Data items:
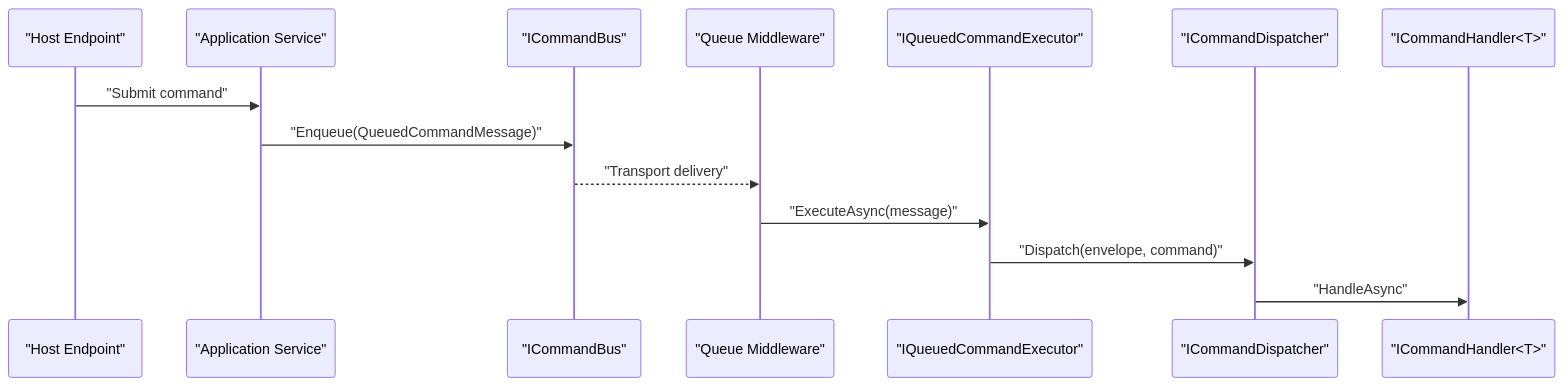
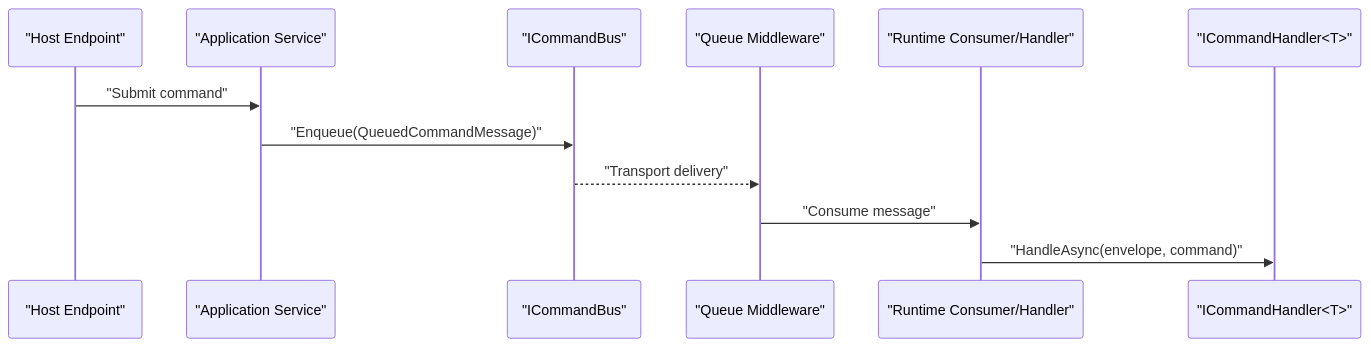
The third of 5 diagrams in docs/CQRS_ARCHITECTURE.md (aevatarAI/aevatar), drawn with Mermaid before and after one commit. The commit also changed other lines of this file and 42 other files, not shown here.

````diff
--- a/docs/CQRS_ARCHITECTURE.md
+++ b/docs/CQRS_ARCHITECTURE.md
@@ -90,18 +85,16 @@
 ```mermaid
 %%{init: {"maxTextSize": 100000, "flowchart": {"useMaxWidth": false, "nodeSpacing": 10, "rankSpacing": 50}, "themeVariables": {"fontSize": "10px"}}}%%
 sequenceDiagram
   participant API as "Host Endpoint"
   participant APP as "Application Service"
   participant BUS as "ICommandBus"
   participant Q as "Queue Middleware"
-  participant EXE as "IQueuedCommandExecutor"
-  participant DSP as "ICommandDispatcher"
+  participant CON as "Runtime Consumer/Handler"
   participant HND as "ICommandHandler<T>"
 
   API->>APP: "Submit command"
   APP->>BUS: "Enqueue(QueuedCommandMessage)"
   BUS-->>Q: "Transport delivery"
-  Q->>EXE: "ExecuteAsync(message)"
-  EXE->>DSP: "Dispatch(envelope, command)"
-  DSP->>HND: "HandleAsync"
+  Q->>CON: "Consume message"
+  CON->>HND: "HandleAsync(envelope, command)"
 ```
````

▶ **Task details**: Could you write out the records again exactly, omitting each image?

▶ **Answer section**:
The third of 5 diagrams in docs/CQRS_ARCHITECTURE.md (aevatarAI/aevatar), drawn with Mermaid before and after one commit. The commit also changed other lines of this file and 42 other files, not shown here.

````diff
--- a/docs/CQRS_ARCHITECTURE.md
+++ b/docs/CQRS_ARCHITECTURE.md
@@ -90,18 +85,16 @@
 ```mermaid
 %%{init: {"maxTextSize": 100000, "flowchart": {"useMaxWidth": false, "nodeSpacing": 10, "rankSpacing": 50}, "themeVariables": {"fontSize": "10px"}}}%%
 sequenceDiagram
   participant API as "Host Endpoint"
   participant APP as "Application Service"
   participant BUS as "ICommandBus"
   participant Q as "Queue Middleware"
-  participant EXE as "IQueuedCommandExecutor"
-  participant DSP as "ICommandDispatcher"
+  participant CON as "Runtime Consumer/Handler"
   participant HND as "ICommandHandler<T>"
 
   API->>APP: "Submit command"
   APP->>BUS: "Enqueue(QueuedCommandMessage)"
   BUS-->>Q: "Transport delivery"
-  Q->>EXE: "ExecuteAsync(message)"
-  EXE->>DSP: "Dispatch(envelope, command)"
-  DSP->>HND: "HandleAsync"
+  Q->>CON: "Consume message"
+  CON->>HND: "HandleAsync(envelope, command)"
 ```
````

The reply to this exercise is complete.